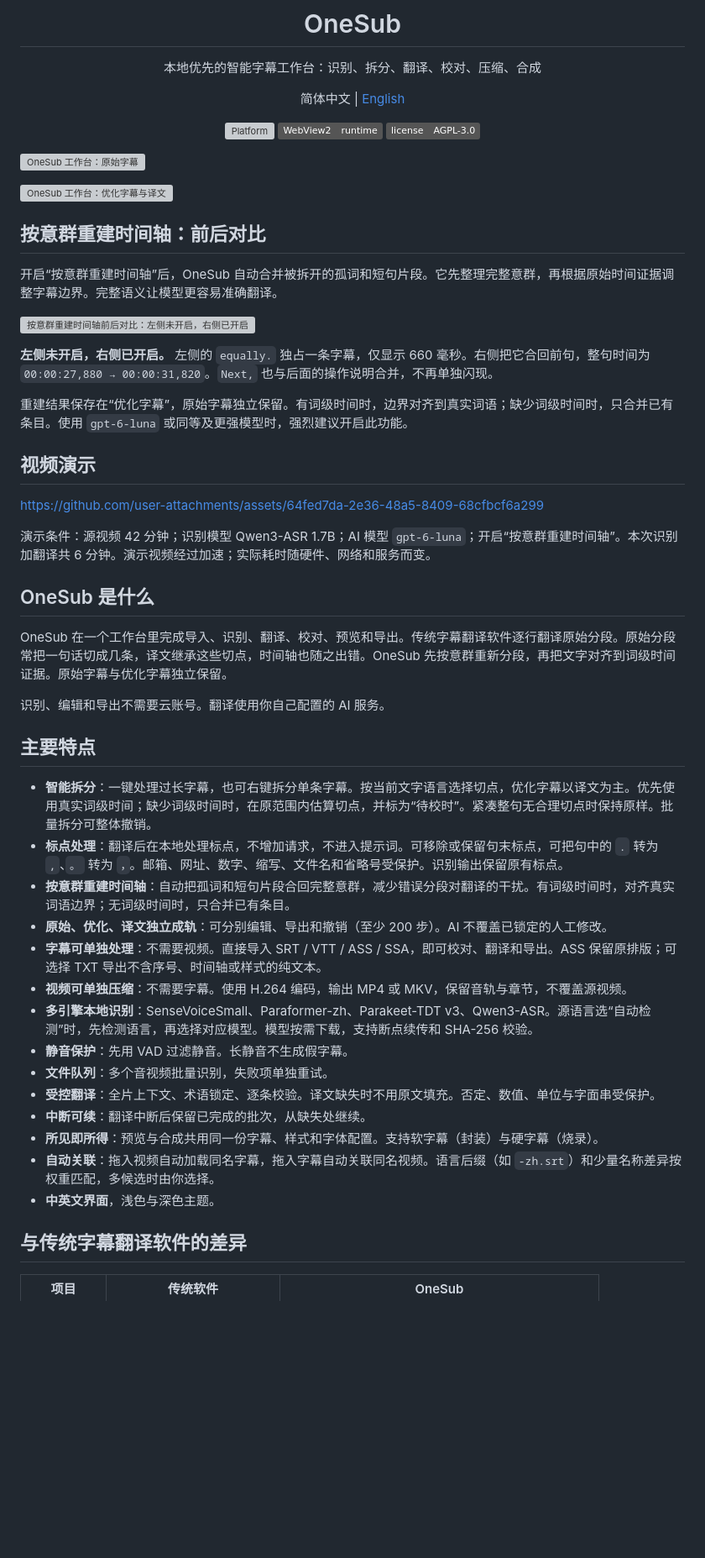
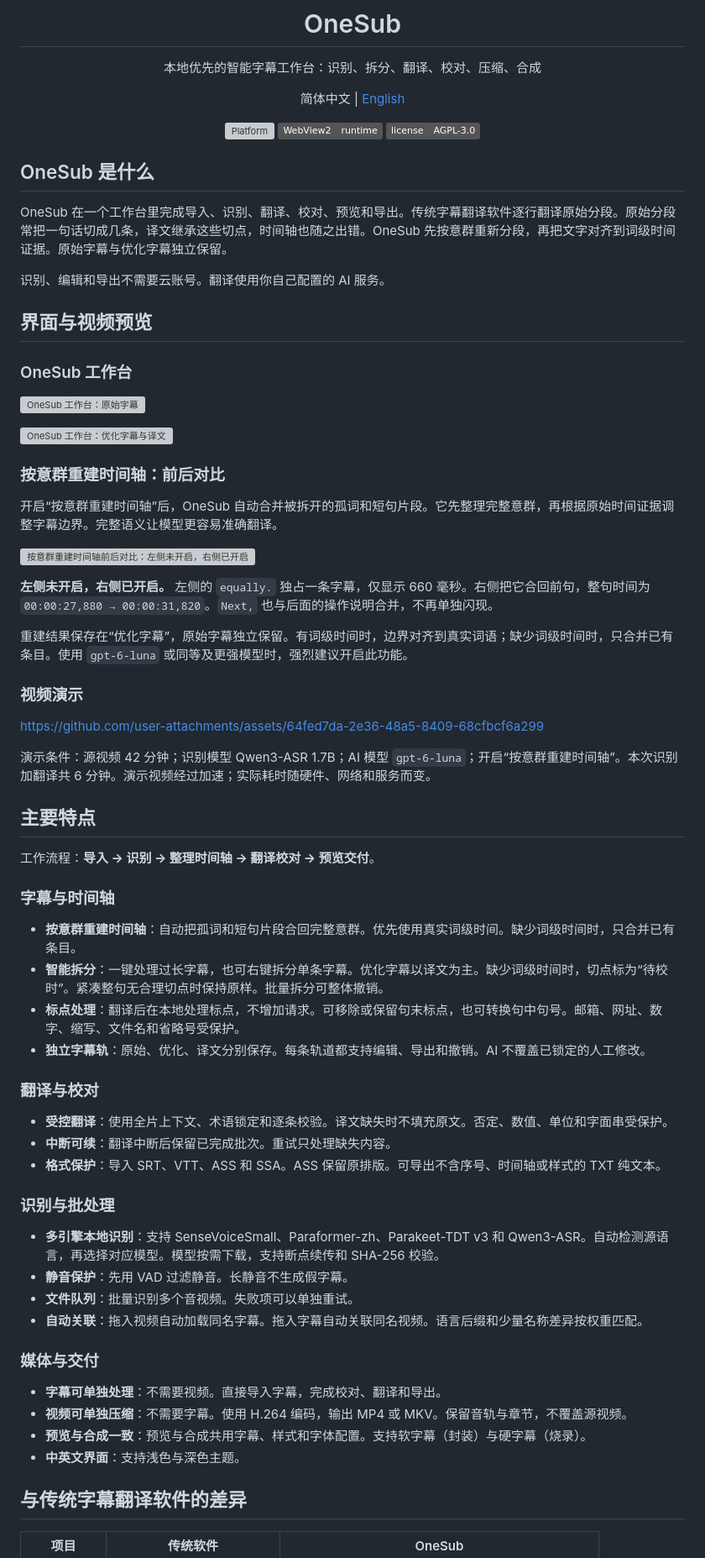
Before and after one commit to OUBIGFA/OneSub, a Markdown page: README.md, the part around the change. Shown at 84% size. Drawn GitHub-style; badges without logos; blank space fills up the shorter version; grey boxes are pictures that could not be loaded.

```diff
--- a/README.md
+++ b/README.md
@@ -12,11 +12,21 @@
 
 </div>
 
+## OneSub 是什么
+
+OneSub 在一个工作台里完成导入、识别、翻译、校对、预览和导出。传统字幕翻译软件逐行翻译原始分段。原始分段常把一句话切成几条，译文继承这些切点，时间轴也随之出错。OneSub 先按意群重新分段，再把文字对齐到词级时间证据。原始字幕与优化字幕独立保留。
+
+识别、编辑和导出不需要云账号。翻译使用你自己配置的 AI 服务。
+
+## 界面与视频预览
+
+### OneSub 工作台
+
 ![OneSub 工作台：原始字幕](assets/readme/workbench-original.webp)
 
 ![OneSub 工作台：优化字幕与译文](assets/readme/workbench-translated.webp)
 
-## 按意群重建时间轴：前后对比
+### 按意群重建时间轴：前后对比
 
 开启“按意群重建时间轴”后，OneSub 自动合并被拆开的孤词和短句片段。它先整理完整意群，再根据原始时间证据调整字幕边界。完整语义让模型更容易准确翻译。
 
@@ -26,34 +36,42 @@
 
 重建结果保存在“优化字幕”，原始字幕独立保留。有词级时间时，边界对齐到真实词语；缺少词级时间时，只合并已有条目。使用 `gpt-6-luna` 或同等及更强模型时，强烈建议开启此功能。
 
-## 视频演示
+### 视频演示
 
 https://github.com/user-attachments/assets/64fed7da-2e36-48a5-8409-68cfbcf6a299
 
 演示条件：源视频 42 分钟；识别模型 Qwen3-ASR 1.7B；AI 模型 `gpt-6-luna`；开启“按意群重建时间轴”。本次识别加翻译共 6 分钟。演示视频经过加速；实际耗时随硬件、网络和服务而变。
 
-## OneSub 是什么
-
-OneSub 在一个工作台里完成导入、识别、翻译、校对、预览和导出。传统字幕翻译软件逐行翻译原始分段。原始分段常把一句话切成几条，译文继承这些切点，时间轴也随之出错。OneSub 先按意群重新分段，再把文字对齐到词级时间证据。原始字幕与优化字幕独立保留。
-
-识别、编辑和导出不需要云账号。翻译使用你自己配置的 AI 服务。
-
 ## 主要特点
 
-- **智能拆分**：一键处理过长字幕，也可右键拆分单条字幕。按当前文字语言选择切点，优化字幕以译文为主。优先使用真实词级时间；缺少词级时间时，在原范围内估算切点，并标为“待校时”。紧凑整句无合理切点时保持原样。批量拆分可整体撤销。
-- **标点处理**：翻译后在本地处理标点，不增加请求，不进入提示词。可移除或保留句末标点，可把句中的 `.` 转为 `,`、`。` 转为 `，`。邮箱、网址、数字、缩写、文件名和省略号受保护。识别输出保留原有标点。
-- **按意群重建时间轴**：自动把孤词和短句片段合回完整意群，减少错误分段对翻译的干扰。有词级时间时，对齐真实词语边界；无词级时间时，只合并已有条目。
-- **原始、优化、译文独立成轨**：可分别编辑、导出和撤销（至少 200 步）。AI 不覆盖已锁定的人工修改。
-- **字幕可单独处理**：不需要视频。直接导入 SRT / VTT / ASS / SSA，即可校对、翻译和导出。ASS 保留原排版；可选择 TXT 导出不含序号、时间轴或样式的纯文本。
-- **视频可单独压缩**：不需要字幕。使用 H.264 编码，输出 MP4 或 MKV，保留音轨与章节，不覆盖源视频。
-- **多引擎本地识别**：SenseVoiceSmall、Paraformer-zh、Parakeet-TDT v3、Qwen3-ASR。源语言选“自动检测”时，先检测语言，再选择对应模型。模型按需下载，支持断点续传和 SHA-256 校验。
+工作流程：**导入 → 识别 → 整理时间轴 → 翻译校对 → 预览交付**。
+
+### 字幕与时间轴
+
+- **按意群重建时间轴**：自动把孤词和短句片段合回完整意群。优先使用真实词级时间。缺少词级时间时，只合并已有条目。
+- **智能拆分**：一键处理过长字幕，也可右键拆分单条字幕。优化字幕以译文为主。缺少词级时间时，切点标为“待校时”。紧凑整句无合理切点时保持原样。批量拆分可整体撤销。
+- **标点处理**：翻译后在本地处理标点，不增加请求。可移除或保留句末标点，也可转换句中句号。邮箱、网址、数字、缩写、文件名和省略号受保护。
+- **独立字幕轨**：原始、优化、译文分别保存。每条轨道都支持编辑、导出和撤销。AI 不覆盖已锁定的人工修改。
+
+### 翻译与校对
+
+- **受控翻译**：使用全片上下文、术语锁定和逐条校验。译文缺失时不填充原文。否定、数值、单位和字面串受保护。
+- **中断可续**：翻译中断后保留已完成批次。重试只处理缺失内容。
+- **格式保护**：导入 SRT、VTT、ASS 和 SSA。ASS 保留原排版。可导出不含序号、时间轴或样式的 TXT 纯文本。
+
+### 识别与批处理
+
+- **多引擎本地识别**：支持 SenseVoiceSmall、Paraformer-zh、Parakeet-TDT v3 和 Qwen3-ASR。自动检测源语言，再选择对应模型。模型按需下载，支持断点续传和 SHA-256 校验。
 - **静音保护**：先用 VAD 过滤静音。长静音不生成假字幕。
-- **文件队列**：多个音视频批量识别，失败项单独重试。
-- **受控翻译**：全片上下文、术语锁定、逐条校验。译文缺失时不用原文填充。否定、数值、单位与字面串受保护。
-- **中断可续**：翻译中断后保留已完成的批次，从缺失处继续。
-- **所见即所得**：预览与合成共用同一份字幕、样式和字体配置。支持软字幕（封装）与硬字幕（烧录）。
-- **自动关联**：拖入视频自动加载同名字幕，拖入字幕自动关联同名视频。语言后缀（如 `-zh.srt`）和少量名称差异按权重匹配，多候选时由你选择。
-- **中英文界面**，浅色与深色主题。
+- **文件队列**：批量识别多个音视频。失败项可以单独重试。
+- **自动关联**：拖入视频自动加载同名字幕。拖入字幕自动关联同名视频。语言后缀和少量名称差异按权重匹配。
+
+### 媒体与交付
+
+- **字幕可单独处理**：不需要视频。直接导入字幕，完成校对、翻译和导出。
+- **视频可单独压缩**：不需要字幕。使用 H.264 编码，输出 MP4 或 MKV。保留音轨与章节，不覆盖源视频。
+- **预览与合成一致**：预览与合成共用字幕、样式和字体配置。支持软字幕（封装）与硬字幕（烧录）。
+- **中英文界面**：支持浅色与深色主题。
 
 ## 与传统字幕翻译软件的差异
 
```
Also changed, not shown: README.en.md (+40 -22 lines).
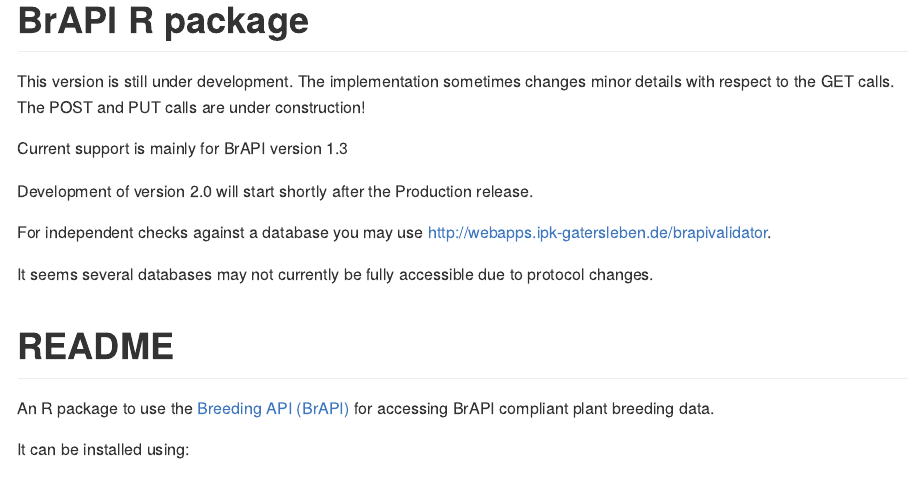
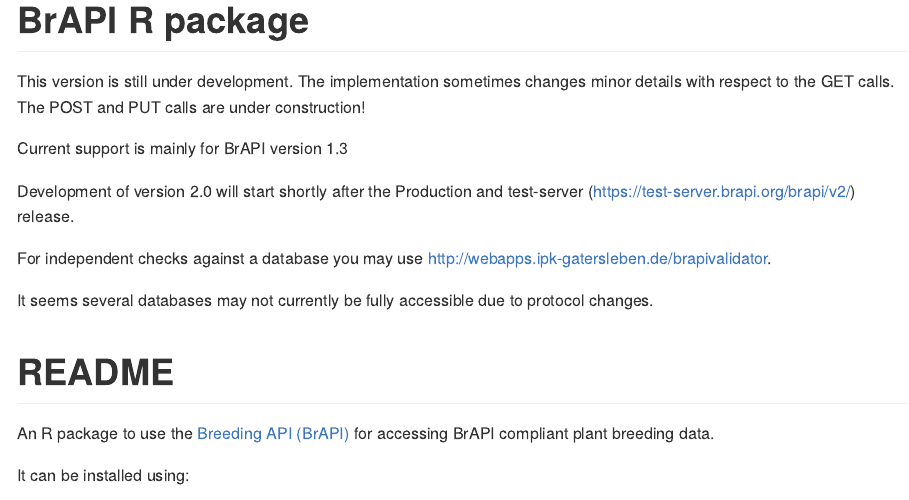
Before and after one commit to mverouden/brapir-v1, an R Markdown document (README.Rmd): the page in a window 1100 px wide, from its top. The pictures show the output file README.md that the author committed with the source, drawn offline in the style of GitHub.

Commit message:
updated README

```diff
--- a/README.Rmd
+++ b/README.Rmd
@@ -17,7 +17,7 @@ This version is still under development. The implementation sometimes changes mi
 
 Current support is mainly for BrAPI version 1.3
 
-Development of version 2.0 will start shortly after the Production release.
+Development of version 2.0 will start shortly after the Production and test-server (https://test-server.brapi.org/brapi/v2/) release.
 
 <!--A 176 tests have been implemented to check on compliance.-->
 
```
Also changed, not shown: README.md.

* _PROBLEM STATEMENT_:
Check the listing for the word "assets". Show each line that has it.

* _TASK OUTPUT_:
 ![OneSub 工作台：原始字幕](assets/readme/workbench-original.webp)
 ![OneSub 工作台：优化字幕与译文](assets/readme/workbench-translated.webp)
 https://github.com/user-attachments/assets/64fed7da-2e36-48a5-8409-68cfbcf6a299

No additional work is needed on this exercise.